Exercise brief >> Each line in the entries that has the word "inline" has to be copied.

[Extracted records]

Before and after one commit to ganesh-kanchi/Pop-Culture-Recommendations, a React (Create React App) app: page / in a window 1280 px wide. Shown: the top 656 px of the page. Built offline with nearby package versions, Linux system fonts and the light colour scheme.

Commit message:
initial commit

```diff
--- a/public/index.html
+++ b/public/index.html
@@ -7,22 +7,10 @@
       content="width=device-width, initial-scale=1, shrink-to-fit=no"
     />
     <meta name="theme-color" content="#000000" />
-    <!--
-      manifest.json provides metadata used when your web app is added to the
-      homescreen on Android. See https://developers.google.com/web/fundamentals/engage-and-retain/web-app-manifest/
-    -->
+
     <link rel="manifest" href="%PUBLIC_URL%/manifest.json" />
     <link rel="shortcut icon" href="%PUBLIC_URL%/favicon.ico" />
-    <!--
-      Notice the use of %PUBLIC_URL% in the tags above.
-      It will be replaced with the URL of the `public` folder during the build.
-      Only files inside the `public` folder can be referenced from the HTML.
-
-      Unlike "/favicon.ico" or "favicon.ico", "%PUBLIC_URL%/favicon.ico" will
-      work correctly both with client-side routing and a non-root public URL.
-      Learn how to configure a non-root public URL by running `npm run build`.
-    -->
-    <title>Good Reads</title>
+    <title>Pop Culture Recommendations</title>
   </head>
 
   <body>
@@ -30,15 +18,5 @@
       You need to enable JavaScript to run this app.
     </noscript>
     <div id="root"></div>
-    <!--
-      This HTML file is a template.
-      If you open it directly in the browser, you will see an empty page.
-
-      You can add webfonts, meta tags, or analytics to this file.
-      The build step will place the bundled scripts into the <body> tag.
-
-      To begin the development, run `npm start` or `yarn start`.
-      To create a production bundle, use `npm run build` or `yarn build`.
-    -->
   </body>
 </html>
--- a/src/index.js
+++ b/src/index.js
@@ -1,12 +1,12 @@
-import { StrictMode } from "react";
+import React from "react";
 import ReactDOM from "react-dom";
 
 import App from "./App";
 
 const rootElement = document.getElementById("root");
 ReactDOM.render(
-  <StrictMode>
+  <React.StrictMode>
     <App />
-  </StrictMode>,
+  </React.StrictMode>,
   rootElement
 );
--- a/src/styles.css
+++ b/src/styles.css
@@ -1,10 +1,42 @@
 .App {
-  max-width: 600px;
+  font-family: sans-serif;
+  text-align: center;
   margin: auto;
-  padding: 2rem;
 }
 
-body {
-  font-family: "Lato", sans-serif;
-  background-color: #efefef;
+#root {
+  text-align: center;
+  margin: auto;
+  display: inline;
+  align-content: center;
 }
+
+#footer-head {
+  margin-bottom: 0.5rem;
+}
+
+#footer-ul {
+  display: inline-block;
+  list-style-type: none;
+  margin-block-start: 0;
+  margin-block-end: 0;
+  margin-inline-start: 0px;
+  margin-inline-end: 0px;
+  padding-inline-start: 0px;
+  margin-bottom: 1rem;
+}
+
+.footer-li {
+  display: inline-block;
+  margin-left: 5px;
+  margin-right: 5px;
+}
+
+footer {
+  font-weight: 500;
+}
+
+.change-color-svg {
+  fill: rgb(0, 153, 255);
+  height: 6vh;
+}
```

Solution to this exercise >>
+  display: inline;
+  display: inline-block;
+  margin-inline-start: 0px;
+  margin-inline-end: 0px;
+  padding-inline-start: 0px;
+  display: inline-block;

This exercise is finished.